**Task description**:
What lines below mention the word "form"? Copy each one.
=====
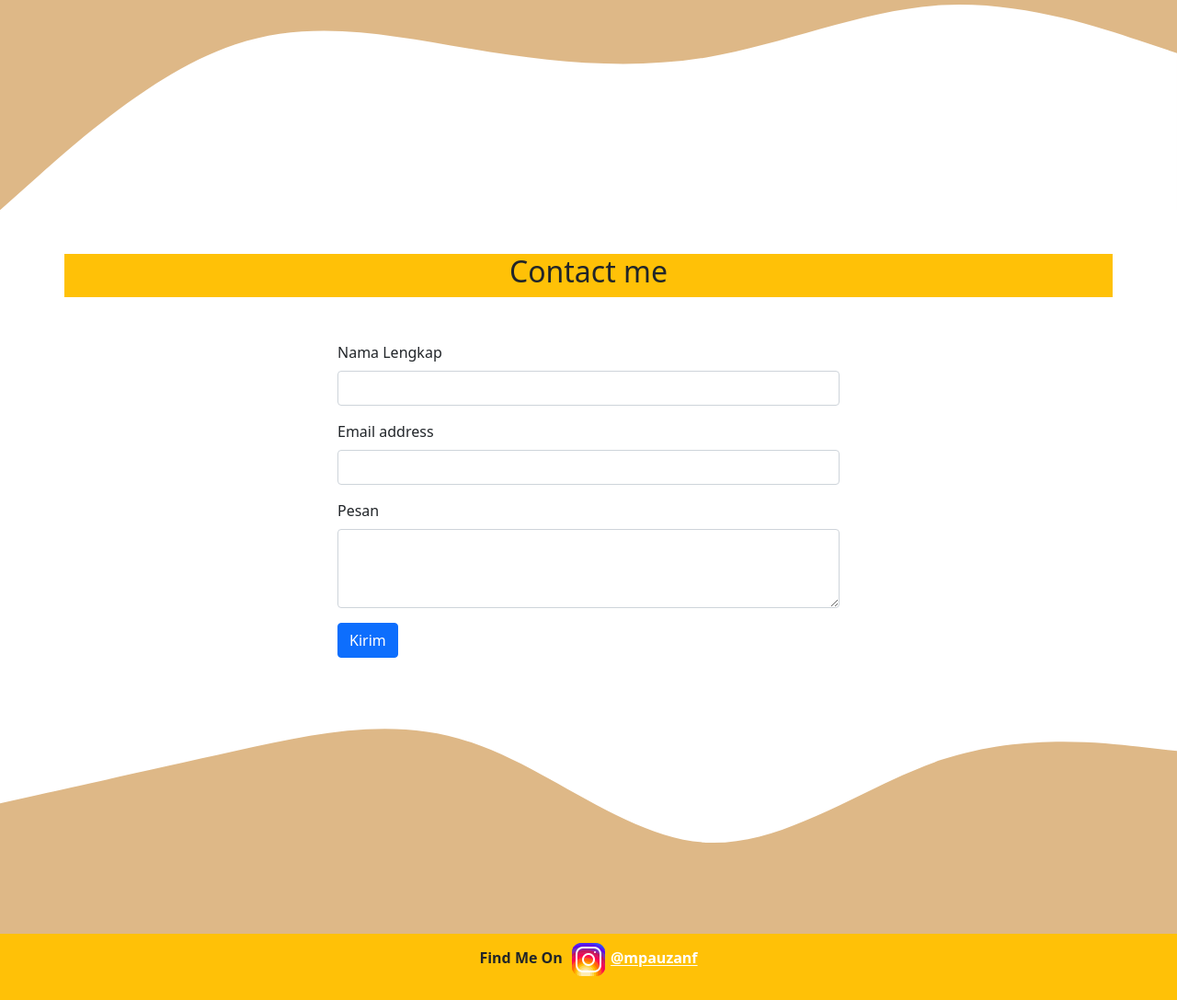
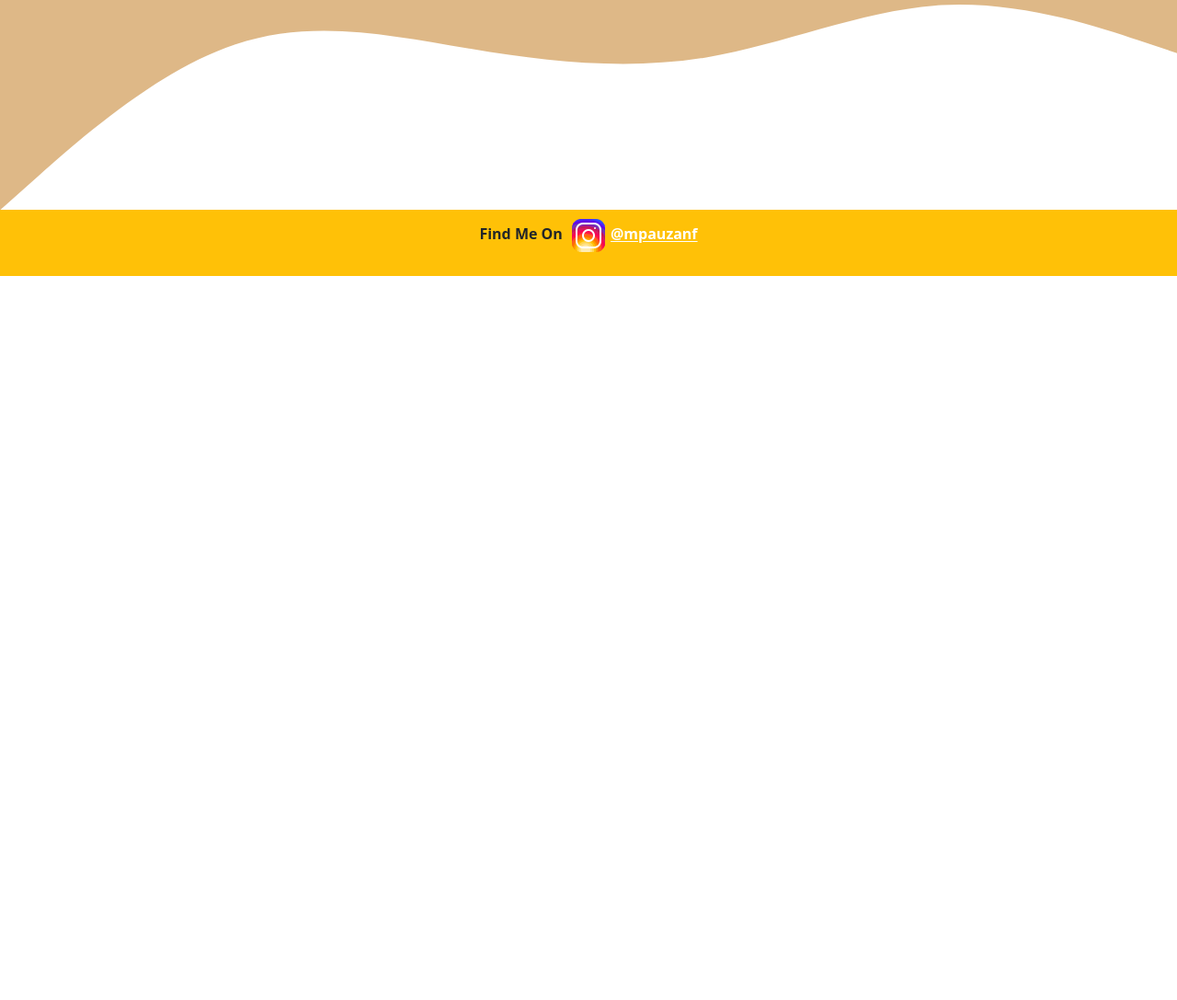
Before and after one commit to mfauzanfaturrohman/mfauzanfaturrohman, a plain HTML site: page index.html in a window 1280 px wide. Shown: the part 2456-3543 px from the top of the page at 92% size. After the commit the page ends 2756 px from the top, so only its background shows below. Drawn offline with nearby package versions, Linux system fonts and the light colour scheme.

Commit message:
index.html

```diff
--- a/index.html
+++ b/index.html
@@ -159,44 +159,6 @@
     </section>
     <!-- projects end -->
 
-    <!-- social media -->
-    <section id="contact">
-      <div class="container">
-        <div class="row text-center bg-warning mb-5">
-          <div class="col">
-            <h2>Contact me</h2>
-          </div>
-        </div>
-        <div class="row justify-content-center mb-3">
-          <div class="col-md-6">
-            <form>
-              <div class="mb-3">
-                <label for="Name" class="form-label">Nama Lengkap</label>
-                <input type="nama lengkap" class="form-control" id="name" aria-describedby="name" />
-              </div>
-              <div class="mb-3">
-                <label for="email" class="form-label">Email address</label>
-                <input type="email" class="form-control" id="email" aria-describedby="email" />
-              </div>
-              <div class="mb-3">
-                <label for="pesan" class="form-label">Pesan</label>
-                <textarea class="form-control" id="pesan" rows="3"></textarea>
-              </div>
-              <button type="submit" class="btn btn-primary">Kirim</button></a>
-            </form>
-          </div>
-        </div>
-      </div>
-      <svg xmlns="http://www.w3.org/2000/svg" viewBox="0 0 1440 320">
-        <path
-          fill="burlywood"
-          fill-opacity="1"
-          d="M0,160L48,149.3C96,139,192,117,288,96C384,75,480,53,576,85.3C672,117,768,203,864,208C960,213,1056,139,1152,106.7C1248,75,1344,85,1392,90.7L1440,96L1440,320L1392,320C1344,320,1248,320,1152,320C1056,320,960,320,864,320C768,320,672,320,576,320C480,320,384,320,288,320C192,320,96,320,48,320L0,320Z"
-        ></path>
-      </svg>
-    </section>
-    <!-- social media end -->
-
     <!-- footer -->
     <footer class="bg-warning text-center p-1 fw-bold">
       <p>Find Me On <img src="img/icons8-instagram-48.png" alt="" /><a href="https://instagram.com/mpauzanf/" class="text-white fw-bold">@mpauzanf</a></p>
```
=====
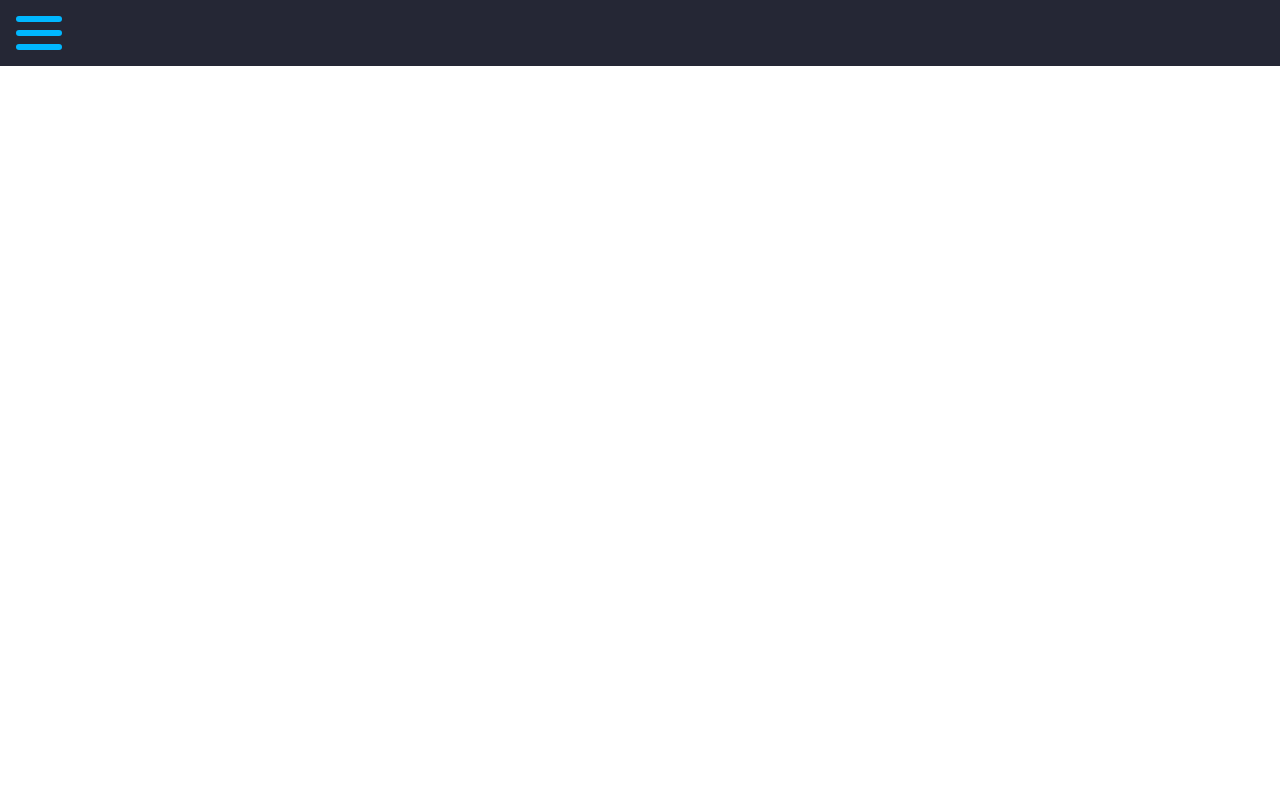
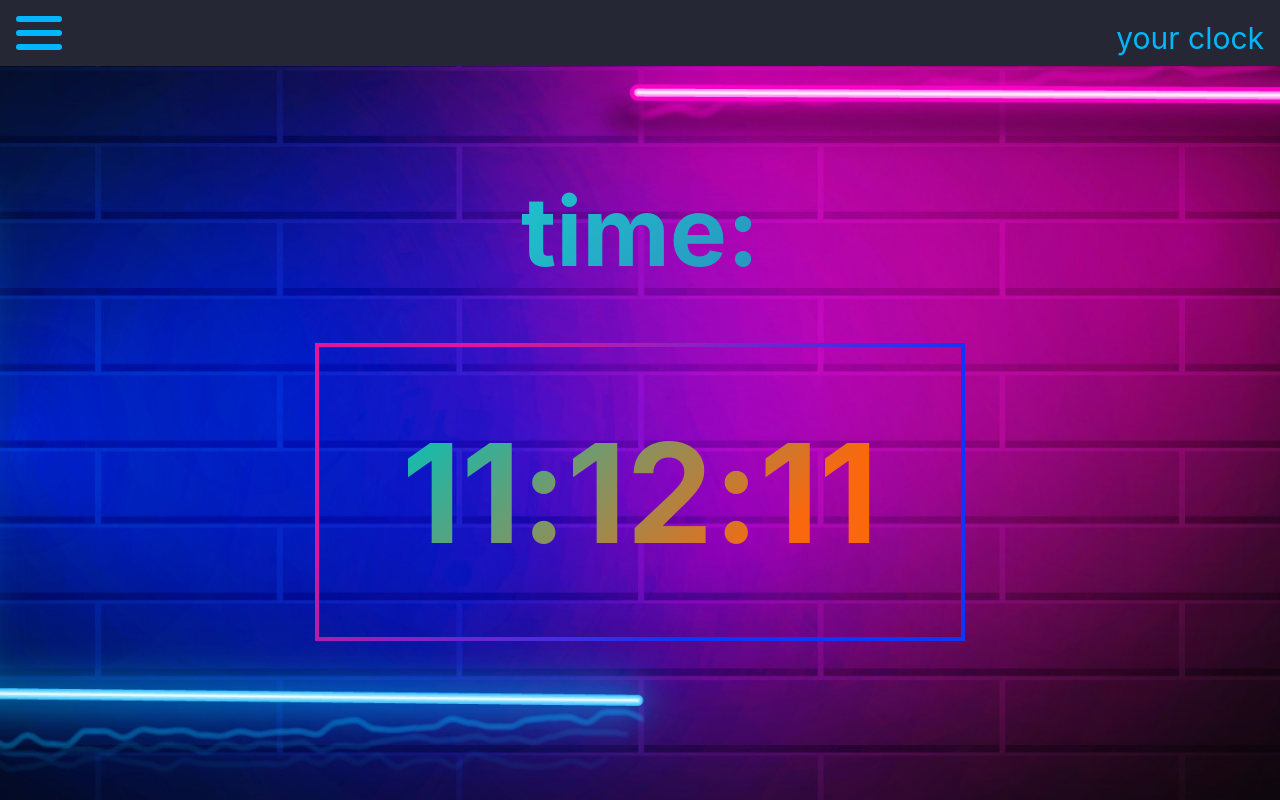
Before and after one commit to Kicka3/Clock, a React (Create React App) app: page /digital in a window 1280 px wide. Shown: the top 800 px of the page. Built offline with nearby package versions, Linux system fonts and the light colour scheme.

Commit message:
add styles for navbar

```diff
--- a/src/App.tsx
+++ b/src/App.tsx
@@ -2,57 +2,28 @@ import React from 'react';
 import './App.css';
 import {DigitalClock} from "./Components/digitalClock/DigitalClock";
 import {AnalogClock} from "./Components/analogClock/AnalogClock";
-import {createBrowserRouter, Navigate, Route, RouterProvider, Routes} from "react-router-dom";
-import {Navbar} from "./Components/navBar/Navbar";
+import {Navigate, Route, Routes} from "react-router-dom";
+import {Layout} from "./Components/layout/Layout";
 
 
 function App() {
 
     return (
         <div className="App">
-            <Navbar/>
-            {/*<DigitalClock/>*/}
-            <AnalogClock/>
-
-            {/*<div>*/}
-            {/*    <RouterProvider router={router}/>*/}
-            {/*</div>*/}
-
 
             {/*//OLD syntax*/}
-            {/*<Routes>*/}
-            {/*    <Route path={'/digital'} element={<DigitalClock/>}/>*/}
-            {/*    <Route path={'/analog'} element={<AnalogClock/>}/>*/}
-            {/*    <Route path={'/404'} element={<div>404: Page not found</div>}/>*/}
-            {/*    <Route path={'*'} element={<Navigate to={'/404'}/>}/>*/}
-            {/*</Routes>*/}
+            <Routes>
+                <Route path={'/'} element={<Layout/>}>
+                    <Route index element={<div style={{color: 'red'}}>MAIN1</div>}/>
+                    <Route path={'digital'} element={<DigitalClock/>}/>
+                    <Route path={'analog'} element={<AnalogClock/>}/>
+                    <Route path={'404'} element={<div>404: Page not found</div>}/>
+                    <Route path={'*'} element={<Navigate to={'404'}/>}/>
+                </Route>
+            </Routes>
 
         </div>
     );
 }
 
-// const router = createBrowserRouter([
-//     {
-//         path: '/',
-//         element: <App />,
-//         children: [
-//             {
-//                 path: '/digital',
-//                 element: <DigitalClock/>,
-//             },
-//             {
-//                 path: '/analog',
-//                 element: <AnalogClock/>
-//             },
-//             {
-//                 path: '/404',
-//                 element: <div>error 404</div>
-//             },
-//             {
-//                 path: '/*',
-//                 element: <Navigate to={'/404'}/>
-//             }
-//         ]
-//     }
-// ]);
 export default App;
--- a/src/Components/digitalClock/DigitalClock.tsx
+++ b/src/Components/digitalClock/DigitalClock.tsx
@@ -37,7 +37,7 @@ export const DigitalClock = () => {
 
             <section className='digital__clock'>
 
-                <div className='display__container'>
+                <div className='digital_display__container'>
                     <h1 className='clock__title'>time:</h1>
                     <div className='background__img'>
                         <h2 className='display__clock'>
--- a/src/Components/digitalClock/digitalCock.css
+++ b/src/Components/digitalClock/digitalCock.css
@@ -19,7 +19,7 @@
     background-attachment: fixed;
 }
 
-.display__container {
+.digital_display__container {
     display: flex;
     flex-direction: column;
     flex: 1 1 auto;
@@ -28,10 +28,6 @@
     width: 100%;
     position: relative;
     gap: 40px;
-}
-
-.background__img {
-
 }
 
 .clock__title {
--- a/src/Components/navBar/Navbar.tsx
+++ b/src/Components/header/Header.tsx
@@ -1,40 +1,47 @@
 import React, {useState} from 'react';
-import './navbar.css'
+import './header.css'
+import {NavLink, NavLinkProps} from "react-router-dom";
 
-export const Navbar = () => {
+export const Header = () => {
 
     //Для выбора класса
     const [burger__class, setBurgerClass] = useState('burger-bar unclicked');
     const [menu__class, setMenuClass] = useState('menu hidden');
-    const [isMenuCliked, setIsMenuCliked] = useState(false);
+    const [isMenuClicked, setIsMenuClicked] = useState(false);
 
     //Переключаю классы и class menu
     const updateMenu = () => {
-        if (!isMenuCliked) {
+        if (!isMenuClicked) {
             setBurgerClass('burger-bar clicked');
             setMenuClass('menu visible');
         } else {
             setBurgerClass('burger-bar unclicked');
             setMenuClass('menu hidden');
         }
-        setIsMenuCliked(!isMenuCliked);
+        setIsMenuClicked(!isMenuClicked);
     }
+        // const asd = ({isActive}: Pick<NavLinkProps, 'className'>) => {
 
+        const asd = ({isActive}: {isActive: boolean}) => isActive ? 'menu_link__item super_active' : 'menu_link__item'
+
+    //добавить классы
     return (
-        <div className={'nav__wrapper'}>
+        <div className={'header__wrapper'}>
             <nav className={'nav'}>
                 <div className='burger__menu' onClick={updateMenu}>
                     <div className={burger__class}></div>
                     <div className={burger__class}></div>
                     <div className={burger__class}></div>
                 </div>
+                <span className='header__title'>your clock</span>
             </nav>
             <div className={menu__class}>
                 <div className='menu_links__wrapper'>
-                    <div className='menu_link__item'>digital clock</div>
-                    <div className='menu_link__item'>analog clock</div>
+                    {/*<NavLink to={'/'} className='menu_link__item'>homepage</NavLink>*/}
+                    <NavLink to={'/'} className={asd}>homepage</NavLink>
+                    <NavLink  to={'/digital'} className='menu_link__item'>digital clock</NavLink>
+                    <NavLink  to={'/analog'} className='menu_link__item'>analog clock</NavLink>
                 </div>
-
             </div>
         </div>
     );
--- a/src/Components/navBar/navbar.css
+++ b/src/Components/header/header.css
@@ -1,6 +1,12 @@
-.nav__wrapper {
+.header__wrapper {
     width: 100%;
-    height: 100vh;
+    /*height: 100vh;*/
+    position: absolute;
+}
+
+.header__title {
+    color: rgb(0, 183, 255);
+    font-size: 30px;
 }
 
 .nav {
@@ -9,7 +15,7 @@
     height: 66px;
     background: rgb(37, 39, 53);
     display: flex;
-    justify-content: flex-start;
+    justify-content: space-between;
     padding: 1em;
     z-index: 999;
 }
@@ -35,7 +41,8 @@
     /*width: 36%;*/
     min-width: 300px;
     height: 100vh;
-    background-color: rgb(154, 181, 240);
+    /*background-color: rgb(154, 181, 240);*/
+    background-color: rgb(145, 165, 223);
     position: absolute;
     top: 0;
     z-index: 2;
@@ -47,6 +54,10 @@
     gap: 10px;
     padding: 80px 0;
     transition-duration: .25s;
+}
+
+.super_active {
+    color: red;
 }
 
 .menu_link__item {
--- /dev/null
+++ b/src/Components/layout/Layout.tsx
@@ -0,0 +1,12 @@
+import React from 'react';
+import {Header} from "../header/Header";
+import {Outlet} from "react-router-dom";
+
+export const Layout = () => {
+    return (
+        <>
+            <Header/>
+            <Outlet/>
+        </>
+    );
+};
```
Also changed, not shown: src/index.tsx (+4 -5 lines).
=====
**Your solution**:
-            <form>
-                <label for="Name" class="form-label">Nama Lengkap</label>
-                <input type="nama lengkap" class="form-control" id="name" aria-describedby="name" />
-                <label for="email" class="form-label">Email address</label>
-                <input type="email" class="form-control" id="email" aria-describedby="email" />
-                <label for="pesan" class="form-label">Pesan</label>
-                <textarea class="form-control" id="pesan" rows="3"></textarea>
-            </form>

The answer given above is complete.